Stored in this vast basement of strange frozen treasures are millions of years of memories left behind from the tundra’s former inhabitants: species, eras, mothers, trappers, love. There are lost lice, icemice, tusks and teeth, the bodies of steppe lions and lion cubs, all of their whiskers still there, the little pads on their feet, even their little tufted ears, paleontologist Dr. Daniel Fisher at the University of Michigan told me, tens of thousands of years old, and many even older than that. Arctic hares and arctic wolves are surfacing as the permafrost melts, perfectly preserved, quite possibly purposefully buried by our human ancestors to protect them from predators; their bodies frozen midruminance, their limbs frozen midflight. There are seeds in the stomach linings of Ice Age squirrels, the kurgans (graves) and bronze treasures of lost Scythians and Pazyryks in the Altai Mountains, mummies complete with hair and tattoos, preserved in ice lenses, the eggs of forgotten species of frogs, iron horsemen, the remains of rhinoceroses and kings.
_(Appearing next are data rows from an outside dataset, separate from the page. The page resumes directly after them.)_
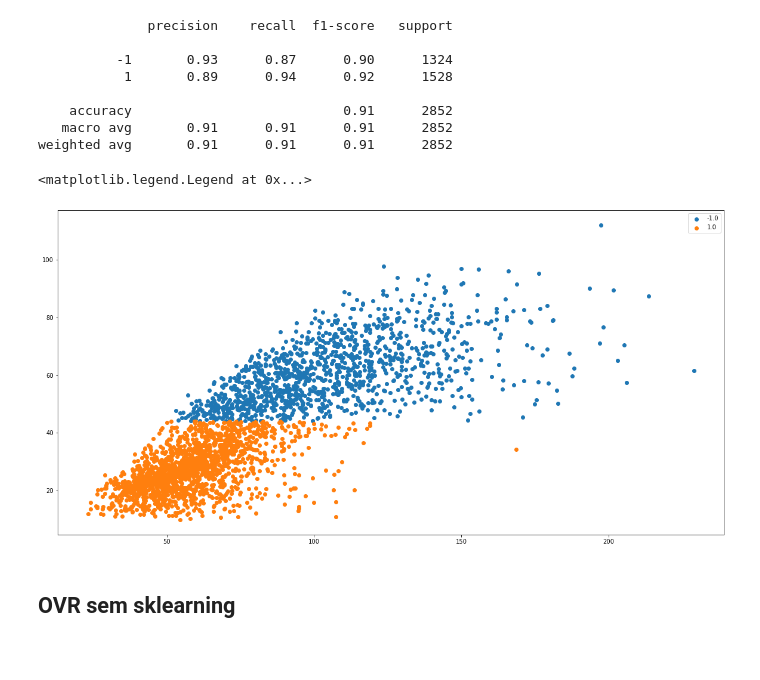
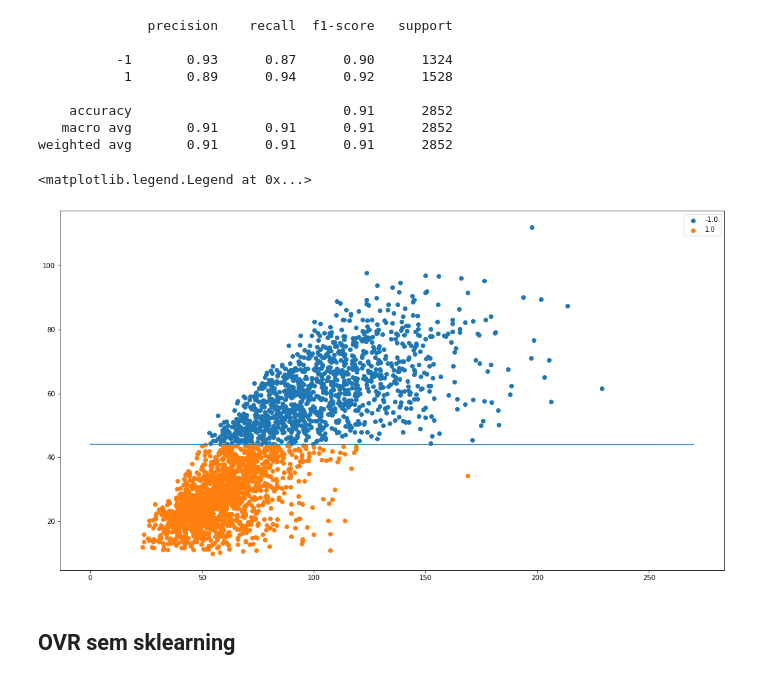
Before and after one commit to ednaldo-neto/Machine-Learning, a Jupyter notebook: Mini projeto Machine learning ednaldo.ipynb, the cells around one changed output. Saved outputs shown, nothing was run; the diff lists cells and outputs as text; code cells hidden in the pictures; blank space fills up the shorter version.

```diff
--- a/Mini projeto Machine learning ednaldo.ipynb
+++ b/Mini projeto Machine learning ednaldo.ipynb
@@ -90,14 +92,14 @@ test_redu = test_redu.drop(columns=["Unnamed: 0"])
 # %%
 values = [1,5]
 # %%
-train1x5 = train_redu[train_redu.Label.isin(values)]
-test1x5 = test_redu[test_redu.Label.isin(values)]
+train = train_redu[train_redu.Label.isin(values)]
+test = test_redu[test_redu.Label.isin(values)]
 # %%
-x_train, y_train = train1x5.drop(columns=['Label']) , train1x5['Label']
+x_train, y_train = train.drop(columns=['Label']) , train['Label']
 y_train = y_train.values.reshape(-1,1)
 x_train = np.column_stack((np.ones((x_train.shape[0],1)),x_train,))
 # %%
-x_test, y_test = test1x5.drop(columns=['Label']), test1x5['Label']
+x_test, y_test = test.drop(columns=['Label']), test['Label']
 y_test = y_test.values.reshape(-1,1)
 x_test = np.column_stack((np.ones((x_test.shape[0],1)),x_test))
 # %% [markdown]
@@ -261,19 +262,24 @@ data = pd.DataFrame(np.column_stack((x_test,y_pred_lr)), columns=['x0','x1','x2'
 # %%
 classes = data['class'].unique()
 
-figure = plt.figure(figsize=(20,10))
+figure = plt.figure(figsize=(18,10))
 axis = figure.add_subplot(111)
 
 for classe in classes:
     valores =  data[data['class'] == classe].values
     y = valores[:,1]
     z = valores[:,2]
     axis.scatter(y,z, label=classe)
 
+x_new = np.linspace(0,270,1000)
+
+plt.plot(x_new, (-lr.get_w()[0] - lr.get_w()[1]*x_new)/lr.get_w()[2])
+
+
 axis.legend()
 # %% [output]
 <matplotlib.legend.Legend at 0x...>
-[figure, old version]
+[figure, new version]
 # %% [markdown]
 ## OVR sem sklearning
 # %%
```
Also changed, not shown: parts of 39 cells of this notebook.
Somewhere in the Valley of Death there are rumored to be seven metal cauldrons large enough to sleep seven explorers; a kingdom of alien life is rumored to still have a presence beneath them in the ice. There are cosmic clues to the 1908 Tunguska event, which flattened 830 square miles and 80 million trees, believed by the indigenous to be a visitation by a god, who had cursed the area. According to NASA, when an eyewitness finally spoke to Leonid Kulik, who curated the St. Petersburg meteorite collection, he said, “Suddenly in the north sky. . . the sky was split in two, and high above the forest the whole northern part of the sky appeared covered with fire. . . At that moment there was a bang in the sky and a mighty crash. . . The crash was followed by a noise like stones falling from the sky, or of guns firing.”Stored in this vast basement of strange frozen treasures are millions of years of memories left behind from the tundra’s former inhabitants: species, eras, mothers, trappers, love.
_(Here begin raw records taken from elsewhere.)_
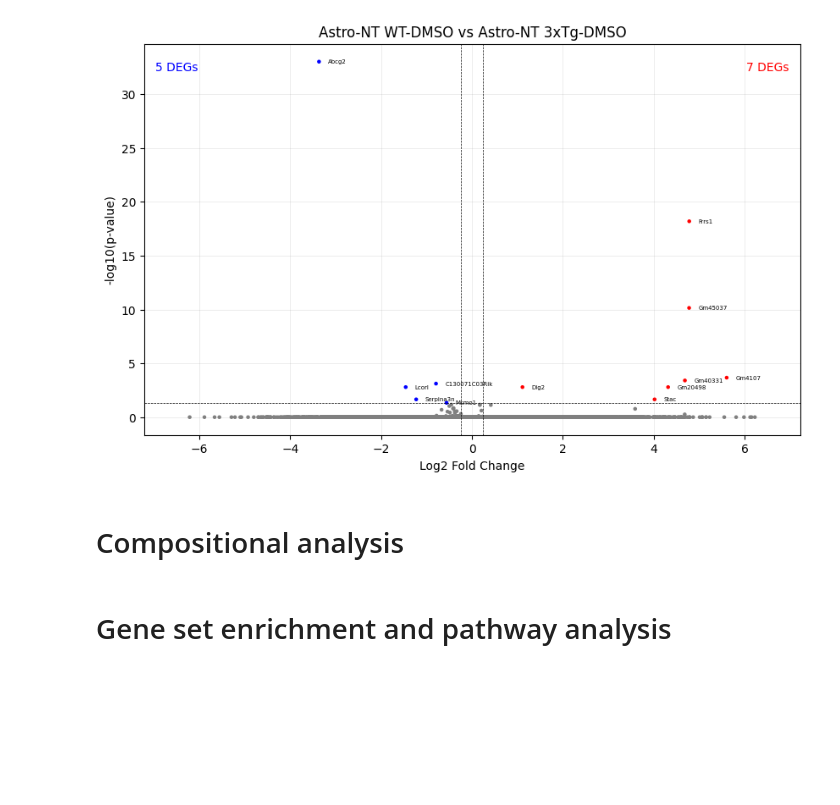
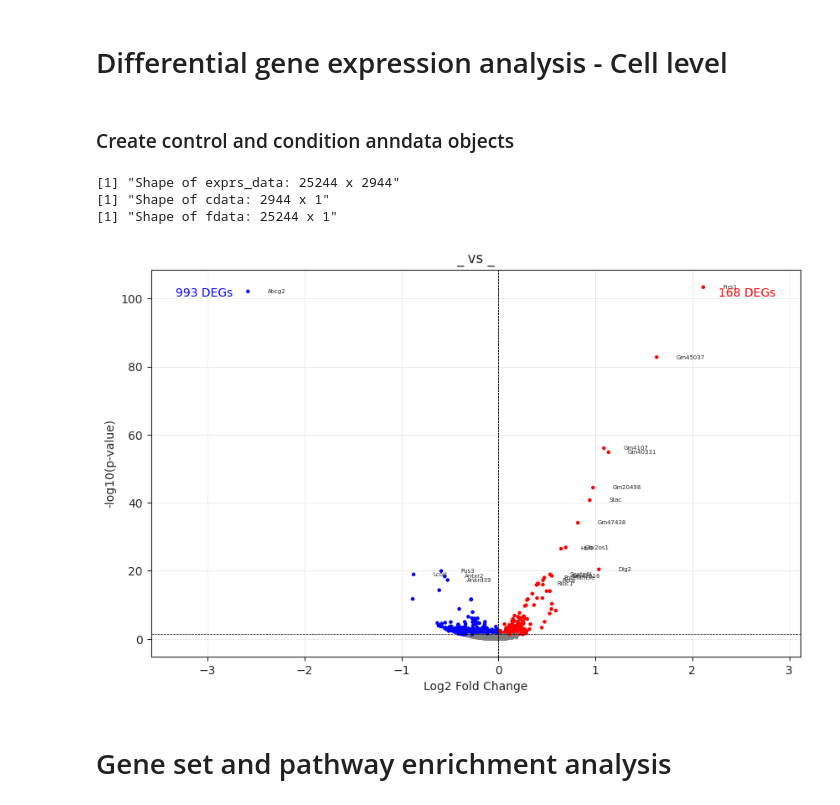
Before and after one commit to Xavier919/scRNAseq_analysis, a Jupyter notebook: notebook2.ipynb, the cells around one changed output. Drawn from its saved outputs; the diff is of its cells as text; code cells hidden in the pictures; blank space fills up the shorter version.

```diff
--- a/notebook2.ipynb
+++ b/notebook2.ipynb
@@ -40,0 +82,4 @@ cnd_sample_tags = ['3xTg-DMSO']
+# %% [markdown]
+# Differential gene expression analysis - Cell level
+# %% [markdown]
+### Create control and condition anndata objects
@@ -40,0 +89,4 @@ cnd_sample_tags = ['3xTg-DMSO']
+# %%
+adata.X = adata.layers['counts']
+sc.pp.normalize_total(adata, target_sum=1e6)
+sc.pp.log1p(adata)
@@ -41,7 +99,3 @@ cnd_sample_tags = ['3xTg-DMSO']
 # %%
-ctr_idx = adata[(adata.obs['Sample_Tag'].isin(ctr_sample_tags)) & (adata.obs['cluster_subclass_name'].isin(ctr_cell_types))].obs.index
-cnd_idx = adata[(adata.obs['Sample_Tag'].isin(cnd_sample_tags)) & (adata.obs['cluster_subclass_name'].isin(cnd_cell_types))].obs.index
-ctr_name = 'Astro-NT WT-DMSO'
-cnd_name = 'Astro-NT 3xTg-DMSO'
+control_df = adata[(adata.obs['Sample_Tag'].isin(ctr_sample_tags)) & (adata.obs['class_name'] == '30 Astro-Epen')].to_df()
+condition_df = adata[(adata.obs['Sample_Tag'].isin(cnd_sample_tags)) & (adata.obs['class_name'] == '30 Astro-Epen')].to_df()
-# %%
-adata.obs['group'] = ['control' if i in ctr_idx else 'condition' if i in cnd_idx else 'undefined' for i in adata.obs.index]
@@ -56,15 +102,19 @@ results_df = DEG_analysis_mast(filtered_adata,
+# %%
+results_df = mast_dea(adata, control_df, condition_df, save_path=None)
+# %% [output]
+[1] "Shape of exprs_data: 25244 x 2944"
+[1] "Shape of cdata: 2944 x 1"
+[1] "Shape of fdata: 25244 x 1"
 # %%
 volcano_plot(results_df,
-             min_fold_change=0.25,
+             min_fold_change=0,
              max_p_value=0.05,
              fig_title=f'{ctr_name} vs {cnd_name}',
              save_path=f'figures/{ctr_name}_{cnd_name}_volcano_plot.png')
 # %% [output]
-[figure, old version]
+[figure, new version]
-# %% [markdown]
-# Compositional analysis
 # %% [markdown]
-# Gene set enrichment and pathway analysis
+# Gene set and pathway enrichment analysis
 # %%
 UP_genes_name, DOWN_genes_name = get_DEGs(results_df,
                                           max_pval=0.05,
```
Also changed, not shown: parts of 28 cells of this notebook, 1 other file.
And of course, in the permafrost, there is carbon, and methane, mercury and smallpox, anthrax and Spanish flu, half sleeping in wait. “In this frozen ground, corpses never rot. In these graves which rest on foundations of ice, life and death are separated by nothing more substantial than a breath of air. Bring back the breath, and the body is ready to live again, to come back and share in the slow, chilly existence of the wooden villages, rounding up stray horses, building snowplows, or leading pilgrimages to milder pastures,” the narrator of Chris Marker’s strangely beautiful 1957 documentary, Letter from Siberia, tells us. Three more degrees of warming, and ground that has been stable for 18,000 years will release even more of its perils and treasures. Just last year, a pair of 42,000-year-old cryogenically preserved female roundworms were uncovered from an ancient squirrel burrow, and came back to life in a petri dish. Liquid blood was discovered inside of a Lenskaya foal this year, marking the discovery of the oldest blood in the world, a discovery that quite likely will lead to a resurrection of this long-extinct species.
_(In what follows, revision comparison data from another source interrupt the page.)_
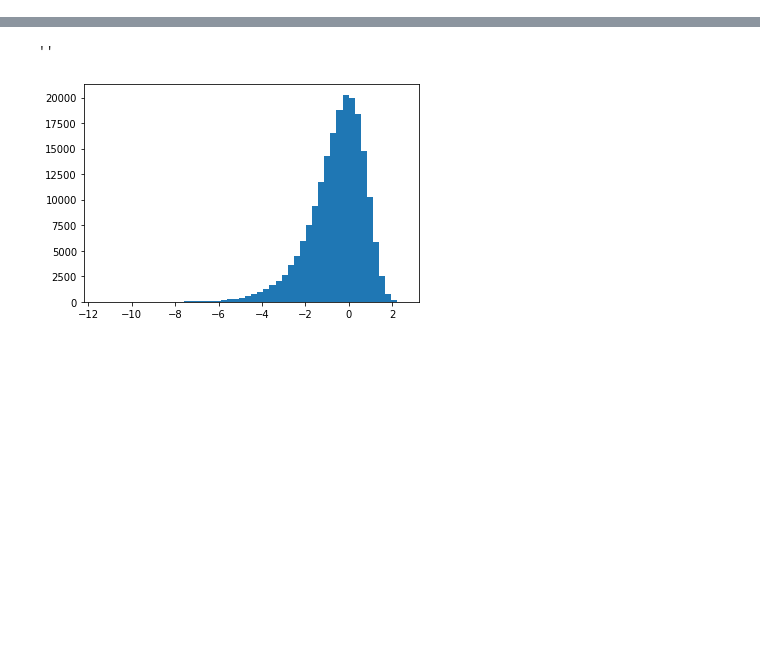
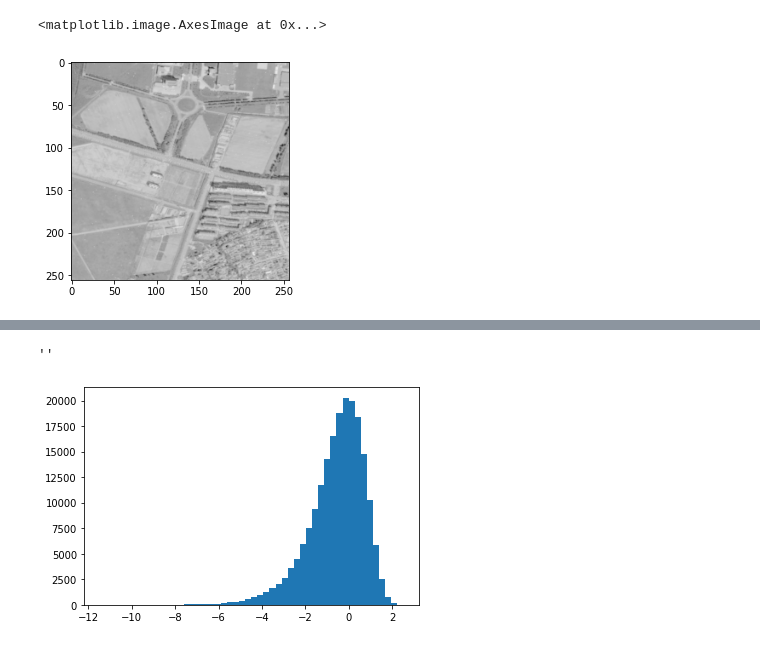
Before and after one commit to PierreGarciaRafael/SAR_DDPM, a Jupyter notebook: tests.ipynb, the cells around one changed output, grey strips where cells are left out. Cells and saved outputs as stored; diff of their text form; code cells hidden in the pictures; blank space fills up the shorter version.

```diff
--- a/tests.ipynb
+++ b/tests.ipynb
@@ -69,0 +33,5 @@ plt.hist(np.array(np.log(speck[:,:,0]+1e-5).ravel()), bins = 50)
+# %%
+plt.imshow(toSave(model_kwargs["HR"]))
+# %% [output]
+<matplotlib.image.AxesImage at 0x...>
+[figure, added]
```
Also changed, not shown: parts of 45 cells of this notebook, 4 other files.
As this world melts, perhaps even the bodies from these kurgans will be ready to live again, as though messianically being called forth into this world.
Excerpted from Heather Altfeld’s “The Magical Substratum” in Conjunctions: 73, Earth Elegies, which is available now.